how can a country so rich with oil be running low on it?? its fuckin ridiculous...every young person in iran wants to leave to country to anywhere!

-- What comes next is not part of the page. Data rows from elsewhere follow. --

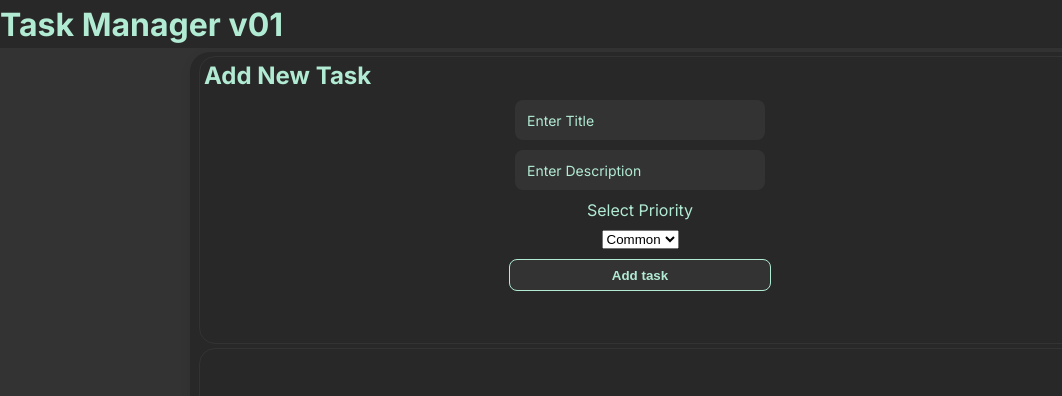
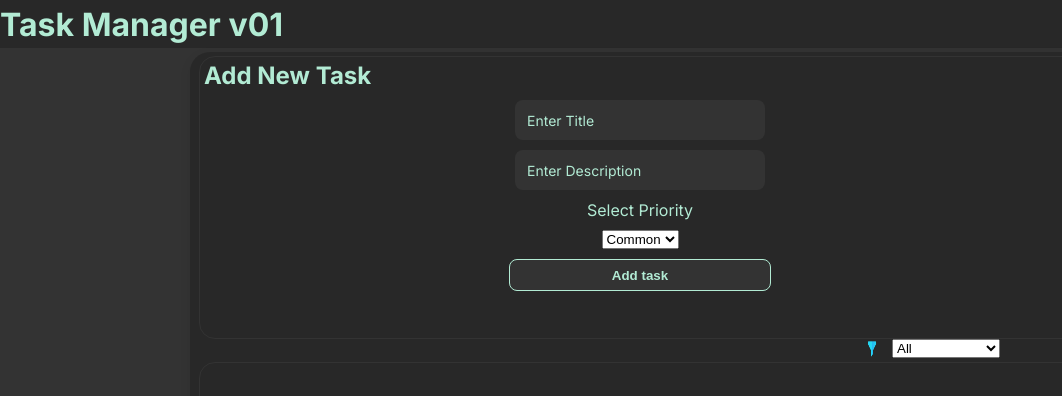
Before and after one commit to AdrianLesko/Task-Manager, a React (Vite) app: page / in a window 1280 px wide. Shown: the top 396 px of the page, without its empty margins (0-1062 px from the left). Built offline with nearby package versions, Linux system fonts and the light colour scheme.

Commit message:
add filtering options for itemList

```diff
--- a/src/App.css
+++ b/src/App.css
@@ -49,6 +49,10 @@
             height: 40%;
 
         }
+
+        .filter-container {
+            width: 100%;
+        }
     }
 
     .list-container {
--- a/src/App.jsx
+++ b/src/App.jsx
@@ -4,6 +4,7 @@ import TaskList from './components/taskList/taskList.jsx'
 import TaskForm from './components/taskForm/taskForm.jsx'
 import EditModal from './components/taskEditModal/editModal.jsx'
 import useTasks from './hooks/useTasks.js'
+import Filter from './components/filter/filter.jsx'
 
 function App() {
 
@@ -13,7 +14,14 @@ function App() {
   const [taskToEdit, setTaskToEdit] = useState(null)
   const [isModalOpen, setIsModalOpen] = useState(false)
 
+  //filter
+  const [filterValue, setFilterValue] = useState('all')
+  const handleFilterChange = (value) => {
+    setFilterValue(value)
+    console.log(value)
+  }
 
+  //edit task + edit modal // useEdit.js later
   const editTask = (taskObj) => {
     setTaskToEdit(taskObj)
     setIsModalOpen(true)
@@ -41,12 +49,17 @@ function App() {
           <TaskForm addTask={addTask}/>
         </div>
 
+        <div className='filter-container'>
+            <Filter filterValue={filterValue} handleFilterChange={handleFilterChange} />
+        </div>
+
         <div className='list-container'>
           <TaskList
             deleteTask={deleteTask}
             toggleTask={toggleTask}
             editTask={editTask}
             tasks={tasks}
+            filterValue={filterValue}
           />
         </div>
       </div>
--- /dev/null
+++ b/src/components/filter/filter.css
@@ -0,0 +1,8 @@
+.filter-wrapper {
+    display: flex;
+    flex-direction: row;
+    justify-content: flex-end;
+    gap: 15px;
+    width: 90%;
+
+}
--- /dev/null
+++ b/src/components/filter/filter.jsx
@@ -0,0 +1,25 @@
+import {useState} from 'react'
+import './filter.css'
+
+export default function Filter ({filterValue, handleFilterChange}) {
+
+    return (
+        <div className='filter-wrapper'>
+            <img
+                src='/src/assets/filter.png'
+                alt='filter icon'
+                width='10px'
+            />
+
+            <select
+                id='filter-select'
+                value={filterValue}
+                onChange={(e) => handleFilterChange(e.target.value)}
+            >
+                <option value='all'>All</option>
+                <option value='completed'>Completed</option>
+                <option value='not-completed'>Not completed</option>
+            </select>
+        </div>
+    )
+}
--- a/src/components/taskList/taskList.jsx
+++ b/src/components/taskList/taskList.jsx
@@ -6,10 +6,22 @@ export default function TaskList (props) {
     const tasks = props.tasks
     const toggleTask = props.toggleTask
     const editTask = props.editTask
+    const filterValue = props.filterValue
+
+    const filteredTasks = [...tasks].filter(task => {
+        if (filterValue === 'completed') {
+            return task.completed === true
+        }
+        if (filterValue === 'not-completed'){
+            return task.completed === false
+        }
+        return true
+    })
+
     return (
 
             <div className='task-list-container'>
-            {tasks.map((task) => {
+                {filteredTasks.map((task) => {
                     return (
                         <TaskItem
                             task={task}
```
Also changed, not shown: src/assets/filter.png (added). Lines whose indentation alone changed are shown as unchanged.
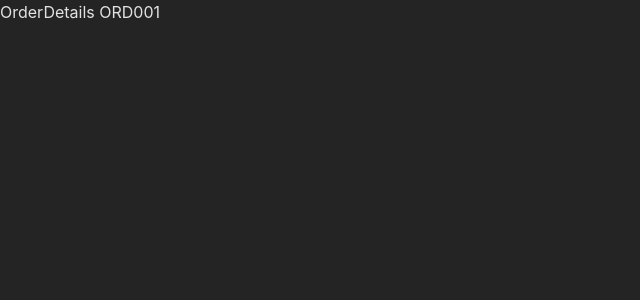
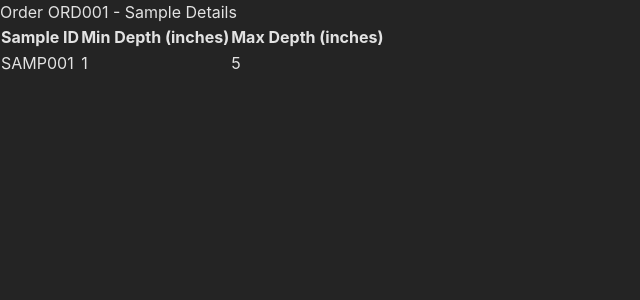
Before and after one commit to abdur-rehman-ali/trace-assessment, a React (Vite) app: page /orders/ORD001 in a window 1280 px wide. Shown: the top 300 px of the page, without its empty margins (0-640 px from the left). Built offline with nearby package versions, Linux system fonts and the light colour scheme.

Commit message:
Create order details page component

```diff
--- a/src/components/OrderDetails.tsx
+++ b/src/components/OrderDetails.tsx
@@ -1,10 +1,52 @@
-import { useParams } from "react-router-dom"
+import { useEffect, useState } from 'react';
+import { useParams } from 'react-router-dom';
+import samplesData from '../../public/data/samplesData.json'
+
+type Sample = {
+  orderId: string;
+  sampleId: string;
+  minDepth: number;
+  maxDepth: number;
+};
 
 const OrderDetails = () => {
-  const { orderId } =  useParams()
+  const { orderId } = useParams();
+  const [samples, setSamples] = useState<Sample[]>([]);
+
+  useEffect(() => {
+    const orderSamples = samplesData.filter(sample => sample.orderId === orderId);
+    setSamples(orderSamples);
+  }, [orderId]);
+
   return (
-    <h1>OrderDetails { orderId }</h1>
-  )
-}
+    <div className="relative overflow-x-auto shadow-md sm:rounded-lg">
+      <h1 className="text-2xl font-bold mb-4">Order {orderId} - Sample Details</h1>
+      <table className="w-full text-sm text-left text-gray-500 dark:text-gray-400">
+        <thead className="text-xs text-gray-700 uppercase bg-gray-50 dark:bg-gray-700 dark:text-gray-400">
+          <tr>
+            <th scope="col" className="px-6 py-3">Sample ID</th>
+            <th scope="col" className="px-6 py-3">Min Depth (inches)</th>
+            <th scope="col" className="px-6 py-3">Max Depth (inches)</th>
+          </tr>
+        </thead>
+        <tbody>
+          {samples.length > 0 ? (
+            samples.map((sample) => (
+              <tr key={sample.sampleId} className=" dark:bg-gray-900">
+                <td className="px-6 py-4 font-medium text-gray-900 dark:text-white">{sample.sampleId}</td>
+                <td className="px-6 py-4">{sample.minDepth}</td>
+                <td className="px-6 py-4">{sample.maxDepth}</td>
+              </tr>
+            ))
+          ) : (
+            <tr>
+              <td colSpan={3} className="px-6 py-4 text-center">No samples found for this order.</td>
+            </tr>
+          )}
+        </tbody>
+      </table>
+    </div>
+  );
+};
 
-export default OrderDetails
+export default OrderDetails;
--- a/src/components/OrdersList.tsx
+++ b/src/components/OrdersList.tsx
@@ -1,4 +1,5 @@
 import { useEffect, useState } from "react";
+import { Link } from "react-router-dom";
 
 type Order = {
   id: string;
@@ -60,9 +61,9 @@ const OrdersList = () => {
               <td className="px-6 py-4">{order.id}</td>
               <td className="px-6 py-4">{order.createdDate}</td>
               <td className="px-6 py-4">
-                <a href="#" className="font-medium text-blue-600 dark:text-blue-500 hover:underline">
+                <Link to={`/orders/${order.id}`} className="font-medium text-blue-600 dark:text-blue-500 hover:underline">
                   See Details
-                </a>
+                </Link>
               </td>
             </tr>
           ))}
```
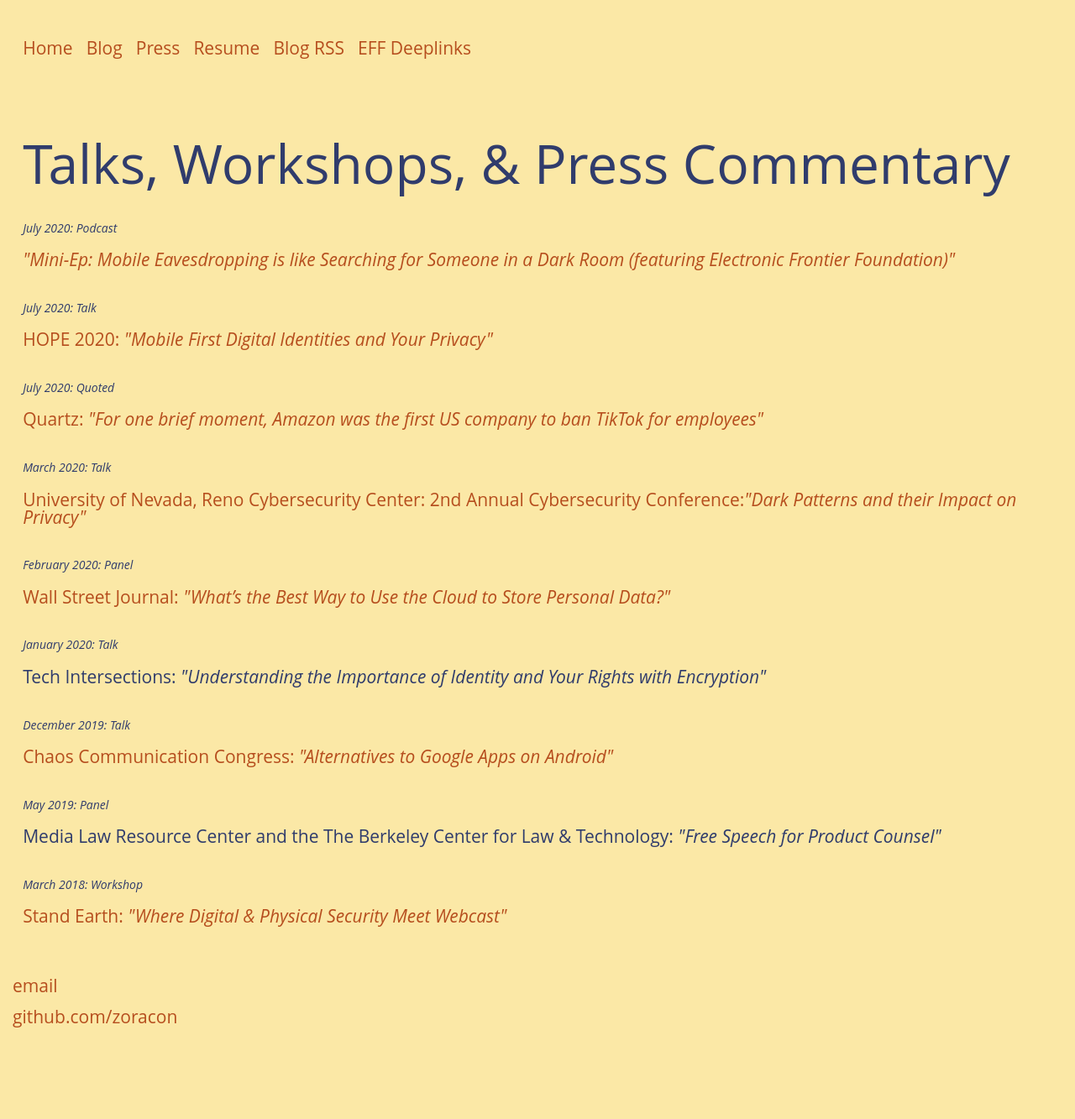
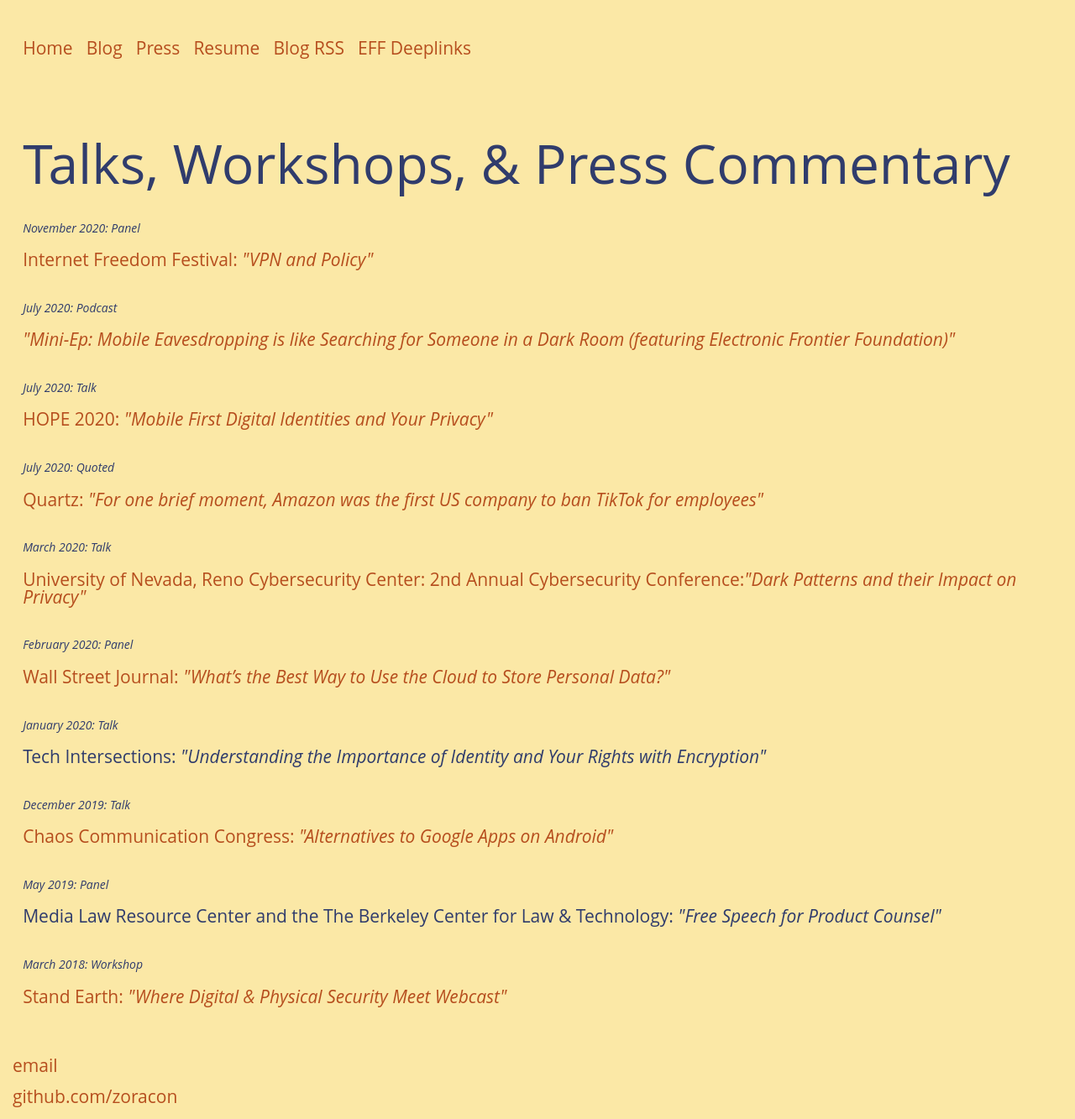
Before and after one commit to zoracon/zoracon.github.io, a Jekyll site: the page built from media.html, in a window 1280 px wide. Shown: the whole page at 84% size. Built offline with Jekyll 4.4.1, drawn with Linux system fonts in a browser that asks for light colours; before the commit the page ends 1238 px from its top, so only the background shows below that.

Commit message:
Add panel update

```diff
--- a/media.html
+++ b/media.html
@@ -3,6 +3,12 @@
 title: Talks, Workshops, & Press Commentary
 ---
 <h1>{{ page.title }}</h1>
+
+<div class="media-block">
+  <em>November 2020: </em>
+  <em>Panel</em>
+  <h2 class="talk-title"><a target="_blank" href="https://internetfreedomfestival.org/wiki/index.php/VPN_%26_Policy">Internet Freedom Festival: <i> "VPN and Policy"</i></a></h2>
+</div>
 
 <div class="media-block">
   <em>July 2020: </em>
```
Also changed, not shown: 1 other file.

its tru, my parents hate the guy, anyone can agree with what he says, but the bottom line is Iran's economy sucks and it shouldn't....all our money goes into hezbollah etc......when it could go into our economy.